======== SOURCE INFORMATION ========

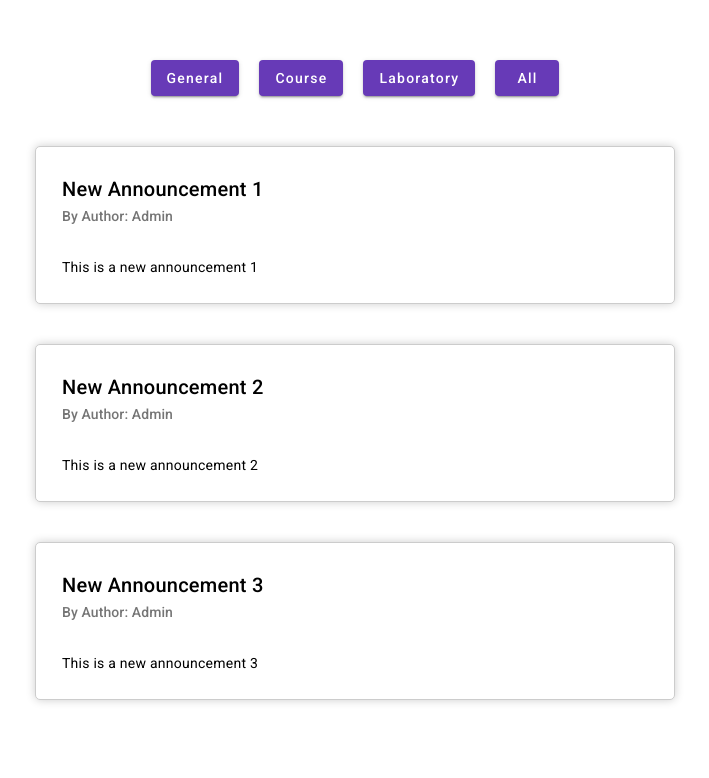
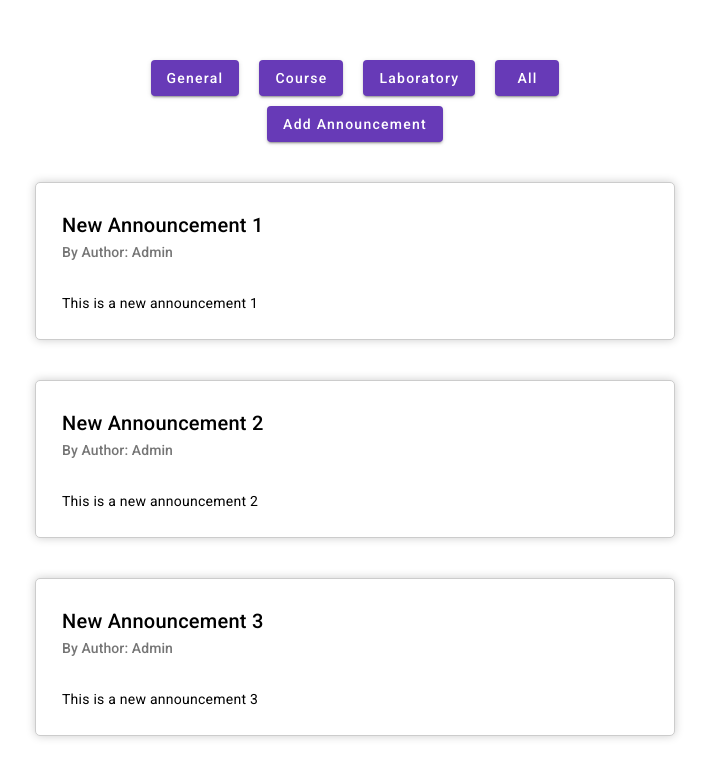
Before and after one commit to GitStroberi/notifications-app, an Angular app: page / in a window 1280 px wide. Shown: the top 778 px of the page, without its empty margins (285-994 px from the left). Built offline with nearby package versions, Linux system fonts and the light colour scheme.

Commit message:
Implemented add-announcement page and added routing

```diff
--- /dev/null
+++ b/src/app/add-announcement-form/add-announcement-form.component.html
@@ -0,0 +1,23 @@
+<div class="content">
+    <form>
+        <mat-form-field>
+            <mat-label>Title</mat-label>
+            <input matInput placeholder="Title" [(ngModel)]="title" name="title" required>
+        </mat-form-field>
+        <mat-form-field>
+            <mat-select [(ngModel)]="selectedCategory" name="category" required matNativeControl>
+                <div *ngFor="let category of categories">
+                    <mat-option [value]="category">{{category.name}}</mat-option>
+                </div>
+            </mat-select>
+        </mat-form-field>
+        <mat-form-field>
+            <mat-label>Leave a message</mat-label>
+            <textarea matInput placeholder="Message" [(ngModel)]="message" name="message" required></textarea>
+        </mat-form-field>
+        <div class="buttons">
+            <button mat-raised-button color="primary" (click)="addAnnouncement()">Submit</button>
+            <button mat-raised-button color="primary" [routerLink]="''">Cancel</button>
+        </div>
+    </form>
+</div>
--- /dev/null
+++ b/src/app/add-announcement-form/add-announcement-form.component.scss
@@ -0,0 +1,21 @@
+.content {
+    padding-top: 100px;
+    display: flex;
+    flex-direction: column;
+    flex-wrap: wrap;
+    align-items: center;
+}
+
+.buttons {
+    display: flex;
+    flex-wrap: wrap;
+    justify-content: space-between;
+}
+
+button {
+    margin: 10px;
+}
+
+mat-form-field {
+    width: 100%;
+}
--- /dev/null
+++ b/src/app/add-announcement-form/add-announcement-form.component.ts
@@ -0,0 +1,33 @@
+import { Component } from '@angular/core';
+import { Category } from '../category';
+
+@Component({
+  selector: 'app-add-announcement-form',
+  templateUrl: './add-announcement-form.component.html',
+  styleUrls: ['./add-announcement-form.component.scss']
+})
+export class AddAnnouncementFormComponent {
+  title: string;
+  message: string;
+  selectedCategory: Category;
+  categories: Category[] = [
+    {
+      name: 'General',
+      id: 1,
+    },
+    {
+      name: 'Course',
+      id: 2,
+    },
+    {
+      name: 'Laboratory',
+      id: 3,
+    }
+  ];
+
+  addAnnouncement() {
+    console.log(this.title);
+    console.log(this.message);
+    console.log(this.selectedCategory);
+  }
+}
--- a/src/app/app.component.html
+++ b/src/app/app.component.html
@@ -1,6 +1 @@
-<div class="container" >
-  <app-categories class="categoty-buttons" (categorySelected)="onCategorySelected($event)"></app-categories>
-  <div class="announcements" *ngFor="let announcement of filteredAnnouncements">
-    <app-announcement [title]="announcement.title" [message]="announcement.message" [author]="announcement.author"></app-announcement>
-  </div>
-</div>
+<router-outlet></router-outlet>
--- /dev/null
+++ b/src/app/home/home.component.html
@@ -0,0 +1,7 @@
+<div class="container" >
+    <app-categories class="category-buttons" (categorySelected)="onCategorySelected($event)"></app-categories>
+    <button class="add-announcement-button" mat-raised-button color="primary" [routerLink]="['/add']">Add Announcement</button>
+    <div class="announcements" *ngFor="let announcement of filteredAnnouncements">
+      <app-announcement [title]="announcement.title" [message]="announcement.message" [author]="announcement.author"></app-announcement>
+    </div>
+</div>
--- /dev/null
+++ b/src/app/home/home.component.scss
@@ -0,0 +1,17 @@
+.container {
+    display: flex;
+    flex-direction: column;
+    align-items: center;
+}
+
+.announcements {
+    flex-direction: column;
+    align-items: center;
+    width: 50%;
+}
+
+.category-buttons {
+    display: flex;
+    justify-content: center;
+    flex-wrap: wrap;
+}
--- /dev/null
+++ b/src/app/home/home.component.ts
@@ -0,0 +1,54 @@
+import { Component } from '@angular/core';
+import { Category } from '../category';
+import { Announcement } from '../announcement';
+
+
+@Component({
+  selector: 'app-home',
+  templateUrl: './home.component.html',
+  styleUrls: ['./home.component.scss']
+})
+export class HomeComponent {
+  selectedCategory: Category;
+
+  announcements: Announcement[] = [
+    {
+      title: 'New Announcement 1',
+      message: 'This is a new announcement 1',
+      author: 'Admin',
+      category: {
+        name: 'General',
+        id: 1,
+      }
+    },
+    {
+      title: 'New Announcement 2',
+      message: 'This is a new announcement 2',
+      author: 'Admin',
+      category: {
+        name: 'Course',
+        id: 2,
+      }
+    },
+    {
+      title: 'New Announcement 3',
+      message: 'This is a new announcement 3',
+      author: 'Admin',
+      category: {
+        name: 'Laboratory',
+        id: 3,
+      }
+    }
+  ];
+
+  filteredAnnouncements: Announcement[] = this.announcements;
+
+  onCategorySelected(category: Category) {
+    if(!category) {
+      this.filteredAnnouncements = this.announcements;
+      return;
+    }
+    this.selectedCategory = category;
+    this.filteredAnnouncements = this.announcements.filter(announcement => announcement.category.id === category.id);
+  }
+}
```
Also changed, not shown: src/app/app-routing.module.ts (added, +21 -0 lines), src/app/app.module.ts (+20 -6 lines), 2 other files (tests, documents, lock files or other folders).
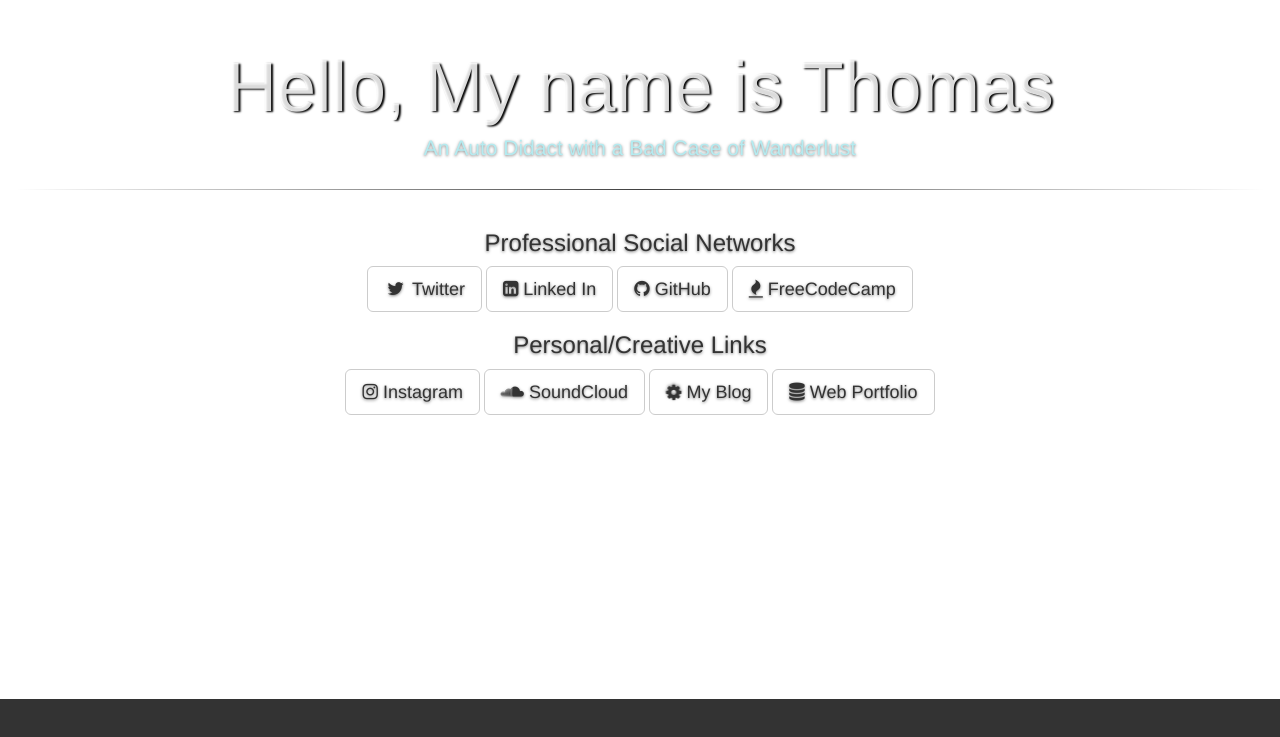
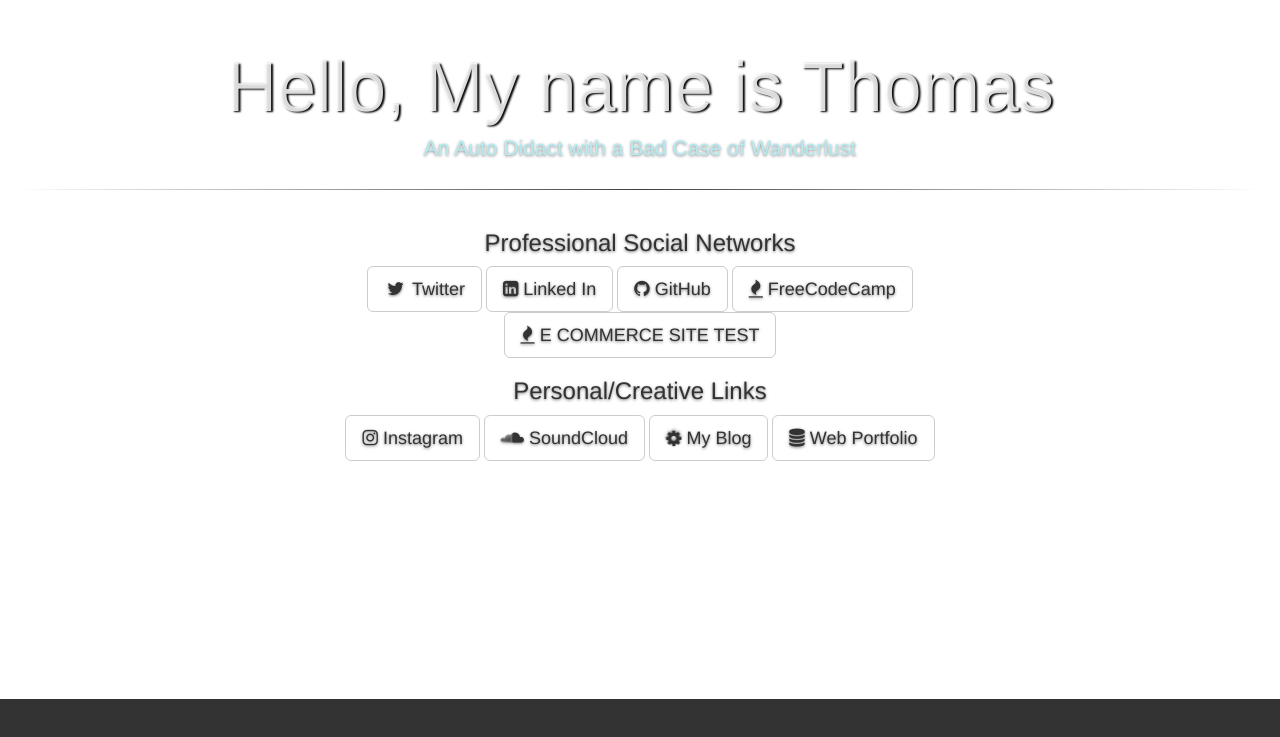
Before and after one commit to Eruditious/Eruditious.github.io, a plain HTML site: page index.html at #!/home in a window 1280 px wide. Shown: the part 101-838 px from the top of the page. Drawn offline with nearby package versions, Linux system fonts and the light colour scheme; some packages are replaced by stand-ins of ours.

Commit message:
added icon and link to ecommerce test..woops

```diff
--- a/js/views/home.html
+++ b/js/views/home.html
@@ -34,6 +34,13 @@
 
           </div>
         </div>
+        <div class="row">
+          <div class="col-md-12">
+            <a href="#ecommerce" target="_blank"
+              class="btn btn-default btn-lg"><i class="fa fa-fire fw"></i><span class="network-name"> E COMMERCE SITE TEST</span></a>
+          </div>
+        </div>
+
 
         <div class="row">
           <div class="col-md-12">
```
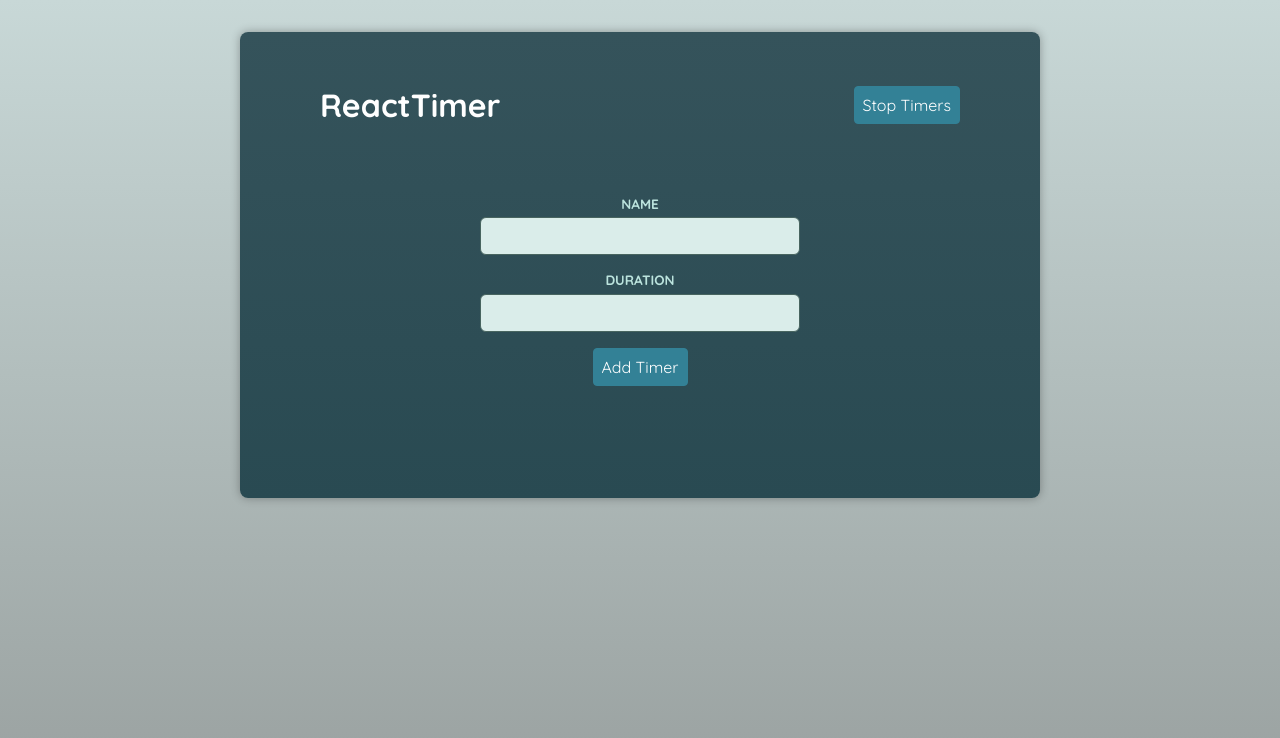
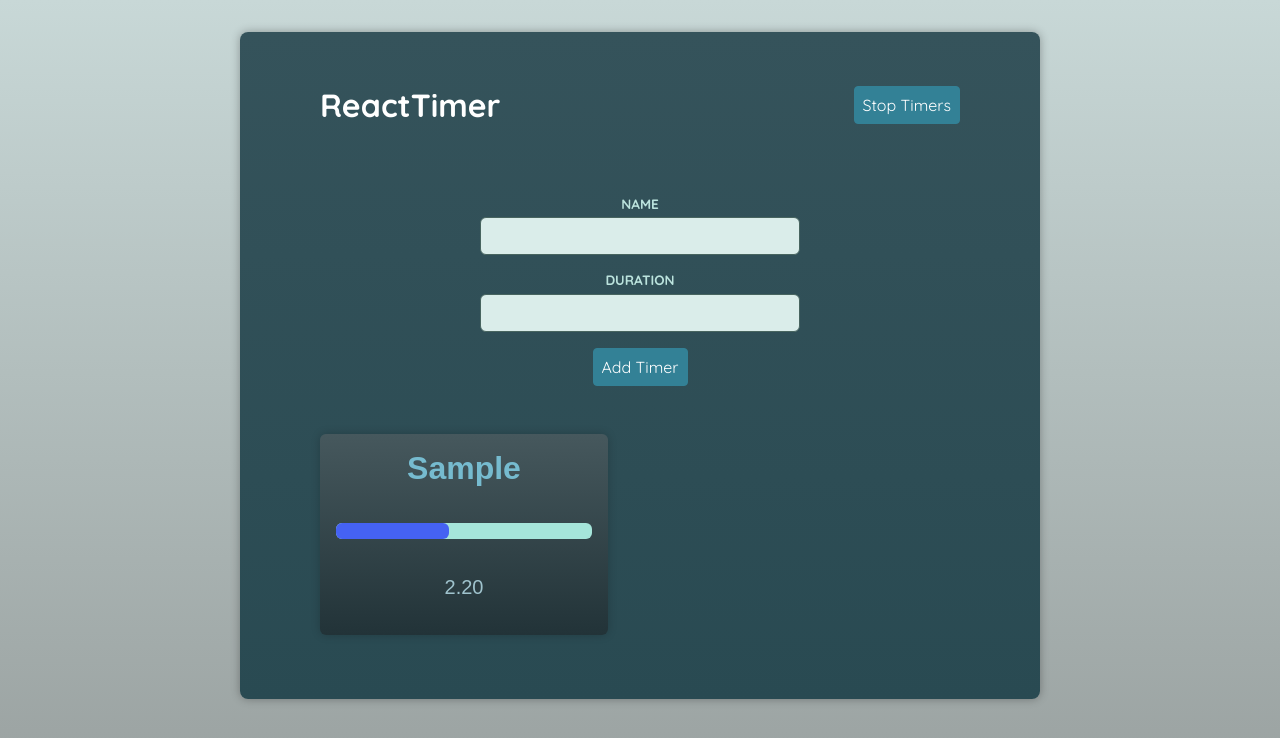
Before and after one commit to avijeetpandey/react-state-and-context-typescript-demo, a React (Vite) app: page / in a window 1280 px wide. Both pictures are taken after typing "Sample", "5" into the empty fields and a click on the button "Add Timer". Shown: the top 738 px of the page. Built offline with nearby package versions, Linux system fonts and the light colour scheme; a web font is replaced by a local one.

Commit message:
Add: using context and working with intervals

```diff
--- a/src/components/AddTimer.tsx
+++ b/src/components/AddTimer.tsx
@@ -1,15 +1,17 @@
-import { useRef } from 'react';
+import { useRef } from "react";
 
-import Button from './UI/Button.tsx';
-import Form, { FormHandle } from './UI/Form.tsx';
-import Input from './UI/Input.tsx';
+import Button from "./UI/Button.tsx";
+import Form, { FormHandle } from "./UI/Form.tsx";
+import Input from "./UI/Input.tsx";
+import { useTimersContext } from "./hooks/useTimersContext.ts";
 
 export default function AddTimer() {
   const form = useRef<FormHandle>(null);
+  const { addTimer } = useTimersContext();
 
   function handleSaveTimer(data: unknown) {
     const extractedData = data as { name: string; duration: string };
-    console.log(extractedData);
+    addTimer({ name: extractedData.name, duration: +extractedData.duration });
     form.current?.clear();
   }
 
--- a/src/components/Timer.tsx
+++ b/src/components/Timer.tsx
@@ -1,9 +1,41 @@
-import Container from './UI/Container.tsx';
+import Container from "./UI/Container.tsx";
+import { type Timer as TimerProps } from "./../store/timer-context.tsx";
+import { useEffect, useRef, useState } from "react";
+import { useTimersContext } from "./hooks/useTimersContext.ts";
 
-export default function Timer() {
+export default function Timer({ name, duration }: TimerProps) {
+  const [remainingTime, setRemainingTime] = useState(duration * 1000);
+  const timerReference = useRef<number | null>(null);
+  const { isRunning } = useTimersContext();
+
+  if (remainingTime <= 0 && timerReference.current) {
+    clearInterval(timerReference.current);
+  }
+
+  useEffect(() => {
+    let timer: number;
+    if (isRunning) {
+      timer = setInterval(function () {
+        setRemainingTime((previousTime) => previousTime - 50);
+      }, 50);
+
+      timerReference.current = timer;
+    } else if (timerReference.current) {
+      clearInterval(timerReference.current);
+    }
+
+    return () => clearInterval(timer);
+  }, [isRunning]);
+
+  const formattedRemainingTime = (remainingTime / 1000).toFixed(2);
+
   return (
     <Container as="article">
-      <h2>TODO: TIMER NAME</h2>
+      <h2>{name}</h2>
+      <p>
+        <progress max={duration * 1000} value={remainingTime} />
+      </p>
+      <p>{formattedRemainingTime}</p>
     </Container>
   );
 }
--- a/src/components/Timers.tsx
+++ b/src/components/Timers.tsx
@@ -1,3 +1,19 @@
+import { Timer as TimerType } from "../store/timer-context";
+import Timer from "./Timer";
+import { useTimersContext } from "./hooks/useTimersContext";
+
 export default function Timers() {
-  return <ul>{/* TODO ... */}</ul>;
+  const { timers } = useTimersContext();
+
+  return (
+    <ul>
+      {timers.map((timer: TimerType) => {
+        return (
+          <li key={timer.name}>
+            <Timer {...timer} />
+          </li>
+        );
+      })}
+    </ul>
+  );
 }
--- a/src/store/timer-context.tsx
+++ b/src/store/timer-context.tsx
@@ -1,8 +1,8 @@
 import { type ReactNode, createContext, useReducer } from "react";
 
-type Timer = {
+export type Timer = {
   name: string;
-  duration: string;
+  duration: number;
 };
 
 type TimerState = {
```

========

### ACTIVITY
Copy out every line of the records that the string "announcements" appears in.

### RESPONSE AREA
-  <div class="announcements" *ngFor="let announcement of filteredAnnouncements">
+    <div class="announcements" *ngFor="let announcement of filteredAnnouncements">
+.announcements {
+  announcements: Announcement[] = [
+  filteredAnnouncements: Announcement[] = this.announcements;
+      this.filteredAnnouncements = this.announcements;
+    this.filteredAnnouncements = this.announcements.filter(announcement => announcement.category.id === category.id);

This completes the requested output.